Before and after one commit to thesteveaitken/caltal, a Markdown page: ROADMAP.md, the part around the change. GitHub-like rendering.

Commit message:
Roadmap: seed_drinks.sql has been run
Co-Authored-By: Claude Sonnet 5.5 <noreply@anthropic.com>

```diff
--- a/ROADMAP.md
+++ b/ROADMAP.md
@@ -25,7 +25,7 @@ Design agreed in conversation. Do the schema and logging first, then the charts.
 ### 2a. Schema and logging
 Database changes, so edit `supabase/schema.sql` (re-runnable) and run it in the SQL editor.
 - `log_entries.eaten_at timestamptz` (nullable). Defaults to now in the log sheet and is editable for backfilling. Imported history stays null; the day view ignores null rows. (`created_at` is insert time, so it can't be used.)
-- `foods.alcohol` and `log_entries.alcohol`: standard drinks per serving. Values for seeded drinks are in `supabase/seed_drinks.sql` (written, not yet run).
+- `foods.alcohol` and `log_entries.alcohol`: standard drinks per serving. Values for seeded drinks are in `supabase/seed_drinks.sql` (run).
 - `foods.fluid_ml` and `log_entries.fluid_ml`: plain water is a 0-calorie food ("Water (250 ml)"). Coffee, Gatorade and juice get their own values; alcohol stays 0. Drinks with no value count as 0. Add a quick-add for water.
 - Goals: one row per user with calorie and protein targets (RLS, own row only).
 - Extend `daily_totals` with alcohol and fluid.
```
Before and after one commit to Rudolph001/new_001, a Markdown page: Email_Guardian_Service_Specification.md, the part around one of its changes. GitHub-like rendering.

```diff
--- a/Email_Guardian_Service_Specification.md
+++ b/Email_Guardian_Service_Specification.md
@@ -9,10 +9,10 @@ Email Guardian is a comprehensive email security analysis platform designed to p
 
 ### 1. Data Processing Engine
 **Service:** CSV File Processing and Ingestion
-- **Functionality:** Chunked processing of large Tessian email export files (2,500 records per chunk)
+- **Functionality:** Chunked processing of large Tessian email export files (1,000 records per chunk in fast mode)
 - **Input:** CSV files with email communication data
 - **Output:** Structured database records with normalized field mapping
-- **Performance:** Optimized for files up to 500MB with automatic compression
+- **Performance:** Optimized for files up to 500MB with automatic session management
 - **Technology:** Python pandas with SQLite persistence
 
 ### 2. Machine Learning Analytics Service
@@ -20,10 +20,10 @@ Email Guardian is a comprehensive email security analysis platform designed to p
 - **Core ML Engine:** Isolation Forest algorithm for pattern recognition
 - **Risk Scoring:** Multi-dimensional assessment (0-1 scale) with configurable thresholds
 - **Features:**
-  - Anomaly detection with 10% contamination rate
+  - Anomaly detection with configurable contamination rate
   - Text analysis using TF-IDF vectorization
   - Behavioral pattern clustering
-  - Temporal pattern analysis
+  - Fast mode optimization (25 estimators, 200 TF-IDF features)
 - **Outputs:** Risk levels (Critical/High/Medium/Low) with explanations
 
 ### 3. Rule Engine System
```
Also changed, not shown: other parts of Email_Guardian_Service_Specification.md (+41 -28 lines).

▶ **Work instructions**
Restate the data in full so that no line differs from the original.

▶ **Task output**
Before and after one commit to thesteveaitken/caltal, a Markdown page: ROADMAP.md, the part around the change. GitHub-like rendering.

Commit message:
Roadmap: seed_drinks.sql has been run
Co-Authored-By: Claude Sonnet 5.5 <noreply@anthropic.com>

```diff
--- a/ROADMAP.md
+++ b/ROADMAP.md
@@ -25,7 +25,7 @@ Design agreed in conversation. Do the schema and logging first, then the charts.
 ### 2a. Schema and logging
 Database changes, so edit `supabase/schema.sql` (re-runnable) and run it in the SQL editor.
 - `log_entries.eaten_at timestamptz` (nullable). Defaults to now in the log sheet and is editable for backfilling. Imported history stays null; the day view ignores null rows. (`created_at` is insert time, so it can't be used.)
-- `foods.alcohol` and `log_entries.alcohol`: standard drinks per serving. Values for seeded drinks are in `supabase/seed_drinks.sql` (written, not yet run).
+- `foods.alcohol` and `log_entries.alcohol`: standard drinks per serving. Values for seeded drinks are in `supabase/seed_drinks.sql` (run).
 - `foods.fluid_ml` and `log_entries.fluid_ml`: plain water is a 0-calorie food ("Water (250 ml)"). Coffee, Gatorade and juice get their own values; alcohol stays 0. Drinks with no value count as 0. Add a quick-add for water.
 - Goals: one row per user with calorie and protein targets (RLS, own row only).
 - Extend `daily_totals` with alcohol and fluid.
```
Before and after one commit to Rudolph001/new_001, a Markdown page: Email_Guardian_Service_Specification.md, the part around one of its changes. GitHub-like rendering.

```diff
--- a/Email_Guardian_Service_Specification.md
+++ b/Email_Guardian_Service_Specification.md
@@ -9,10 +9,10 @@ Email Guardian is a comprehensive email security analysis platform designed to p
 
 ### 1. Data Processing Engine
 **Service:** CSV File Processing and Ingestion
-- **Functionality:** Chunked processing of large Tessian email export files (2,500 records per chunk)
+- **Functionality:** Chunked processing of large Tessian email export files (1,000 records per chunk in fast mode)
 - **Input:** CSV files with email communication data
 - **Output:** Structured database records with normalized field mapping
-- **Performance:** Optimized for files up to 500MB with automatic compression
+- **Performance:** Optimized for files up to 500MB with automatic session management
 - **Technology:** Python pandas with SQLite persistence
 
 ### 2. Machine Learning Analytics Service
@@ -20,10 +20,10 @@ Email Guardian is a comprehensive email security analysis platform designed to p
 - **Core ML Engine:** Isolation Forest algorithm for pattern recognition
 - **Risk Scoring:** Multi-dimensional assessment (0-1 scale) with configurable thresholds
 - **Features:**
-  - Anomaly detection with 10% contamination rate
+  - Anomaly detection with configurable contamination rate
   - Text analysis using TF-IDF vectorization
   - Behavioral pattern clustering
-  - Temporal pattern analysis
+  - Fast mode optimization (25 estimators, 200 TF-IDF features)
 - **Outputs:** Risk levels (Critical/High/Medium/Low) with explanations
 
 ### 3. Rule Engine System
```
Also changed, not shown: other parts of Email_Guardian_Service_Specification.md (+41 -28 lines).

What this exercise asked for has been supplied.